Results can be expected 6-8 weeks from the writing date and the result will be shown as a Pass of Fail report.   Results will be released via letter email.  Exam results  will never be released via telephone.

What if I fail the examination?

You have 3 chances to write the examination within 4 years of graduation from an approved psychiatric nursing program (or, for international applicants, within 2 years of approval to write the examination).  After the first failure, there is no barrier to writing the examination a second time except for the time limit.  After the second failure, you must first take an approved remediation course before you will be permitted to write the exam a third time.  After the third failure, you may not write again until you have completed an approved psychiatric nursing re-entry program.

Can I dispute the result?

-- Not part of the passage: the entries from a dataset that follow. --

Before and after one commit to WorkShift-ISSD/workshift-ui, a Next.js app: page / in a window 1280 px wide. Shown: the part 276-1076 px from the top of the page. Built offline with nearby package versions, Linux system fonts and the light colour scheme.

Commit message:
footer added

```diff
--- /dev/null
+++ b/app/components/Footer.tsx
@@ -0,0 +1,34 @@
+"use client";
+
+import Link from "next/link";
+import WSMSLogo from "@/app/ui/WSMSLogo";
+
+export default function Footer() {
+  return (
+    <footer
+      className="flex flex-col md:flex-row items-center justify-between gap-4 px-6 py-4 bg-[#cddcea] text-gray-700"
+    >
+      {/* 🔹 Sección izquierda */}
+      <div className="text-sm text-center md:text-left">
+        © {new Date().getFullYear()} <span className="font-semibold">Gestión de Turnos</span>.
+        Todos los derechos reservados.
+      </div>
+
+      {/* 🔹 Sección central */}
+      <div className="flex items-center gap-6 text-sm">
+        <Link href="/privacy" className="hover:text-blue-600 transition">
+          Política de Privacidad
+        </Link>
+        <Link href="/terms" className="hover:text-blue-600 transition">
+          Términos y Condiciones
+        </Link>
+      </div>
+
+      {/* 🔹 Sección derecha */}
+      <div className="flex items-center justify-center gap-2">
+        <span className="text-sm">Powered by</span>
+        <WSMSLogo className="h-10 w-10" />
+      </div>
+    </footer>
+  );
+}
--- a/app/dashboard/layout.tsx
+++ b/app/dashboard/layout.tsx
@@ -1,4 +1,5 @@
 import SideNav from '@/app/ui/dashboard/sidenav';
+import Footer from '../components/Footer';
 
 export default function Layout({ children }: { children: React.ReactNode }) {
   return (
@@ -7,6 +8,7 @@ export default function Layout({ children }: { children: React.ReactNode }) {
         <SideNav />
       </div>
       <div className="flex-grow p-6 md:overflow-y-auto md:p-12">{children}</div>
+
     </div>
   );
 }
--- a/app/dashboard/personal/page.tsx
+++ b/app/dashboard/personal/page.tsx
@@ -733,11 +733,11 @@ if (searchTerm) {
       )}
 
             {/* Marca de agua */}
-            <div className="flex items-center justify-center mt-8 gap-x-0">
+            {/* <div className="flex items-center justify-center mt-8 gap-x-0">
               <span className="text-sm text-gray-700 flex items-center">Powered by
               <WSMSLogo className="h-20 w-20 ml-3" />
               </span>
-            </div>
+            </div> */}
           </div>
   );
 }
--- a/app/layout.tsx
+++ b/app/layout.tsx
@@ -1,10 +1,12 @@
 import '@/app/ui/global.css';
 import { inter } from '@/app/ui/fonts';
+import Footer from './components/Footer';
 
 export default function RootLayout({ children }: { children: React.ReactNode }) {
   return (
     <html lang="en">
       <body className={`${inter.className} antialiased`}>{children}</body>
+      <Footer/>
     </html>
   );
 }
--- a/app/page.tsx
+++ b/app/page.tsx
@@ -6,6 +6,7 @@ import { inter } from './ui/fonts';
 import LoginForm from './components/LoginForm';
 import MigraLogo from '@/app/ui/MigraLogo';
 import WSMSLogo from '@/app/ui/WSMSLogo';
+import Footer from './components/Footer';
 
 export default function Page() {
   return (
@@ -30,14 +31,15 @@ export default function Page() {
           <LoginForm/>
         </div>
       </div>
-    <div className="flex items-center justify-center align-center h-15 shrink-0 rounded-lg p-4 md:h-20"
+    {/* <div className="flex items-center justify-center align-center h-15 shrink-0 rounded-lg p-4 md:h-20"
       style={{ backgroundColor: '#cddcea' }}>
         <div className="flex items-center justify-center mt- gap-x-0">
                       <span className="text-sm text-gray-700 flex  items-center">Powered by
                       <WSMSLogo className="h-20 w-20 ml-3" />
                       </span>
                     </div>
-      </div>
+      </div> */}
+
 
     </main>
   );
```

Scores are not provided to candidates.  If you passed, this is all you will learn.  If you have failed, you will be given an assessment of the areas you were weak in. Boderline exams are automatically re-scored by hand.  You may also apply to have your examination handscored if you notify the RPNAS up to 11 weeks after the examination and pay a fee equal to 10% of the exam fee.

I can’t find the answer to my question here.

Please contact our office at 306-586-5617, or email [email protected]

Scoring Questions

Do exam questions have more than one correct answer, and how is the correct answer determined?

A multiple-choice question is constructed so that only someone who has mastered the subject matter will select the correct answer; to that person, only one option will appear to be the correct answer. To
someone who lacks a firm grasp of the subject matter, all options may look plausible.

The exam is the end result of many test development activities that take place throughout a two-year period. Registered psychiatric nurses, clinicians and administrators from across Canada create and
evaluate the exam questions with assistance from ASI test consultants, who ensure that the RPNCE meets the Blueprint guidelines and specifications.

Each question on the exam is supported by two references. Most of these references have been published within the past five years. The purpose of the references is twofold: (1) to indicate that the correct answer within each question has authoritative support from at least two experts in the field and (2) to provide a source for further reading and review. Every attempt has been made to use references that are up-to-date, accessible and accepted within the nursing community.

Does each question have equal weight on the exam?

Each exam question has the same value: one mark. Your score on the exam is calculated as the number of questions that you answered correctly. In this process, each question is worth one, and only one mark.

Are there any questions that I MUST answer correctly to pass the exam?

The answer to this question is “no”. There are no critical questions that a candidate must answer correctly to receive a passing score on the RPNCE. Each exam question has the same value: one mark.

How is the pass mark for the exam set?

The pass mark is set in reference to the content and the difficulty of the test questions. The pass mark is NOT set using a norm-referenced approach such as “bell curving”. The pass mark is set by a panel of
content experts from across Canada. These content experts work closely with entry-level Registered Psychiatric Nurses, and include educators, experienced practitioners and administrators. The pass mark is set at a level that represents the performance expected of a competent entry-level psychiatric nurse.

The panel of content experts reviews each exam question and produces ratings based on a common understanding of a competent entry-level practical nurse. In addition to these ratings, a variety of relevant data (for example, information on the preparation of new graduates, data on results from previously administered exam) are carefully considered to ensure that the pass mark that candidates must achieve on the exam is valid and fair. Based on this information, an appropriate pass mark is set. Also, to ensure fairness, the different versions of the exam are equated so that all candidates have to meet the same standard regardless of the version of the exam.

For each form of the RPNCE, the pass mark is the same across writing centres and across the four western provinces.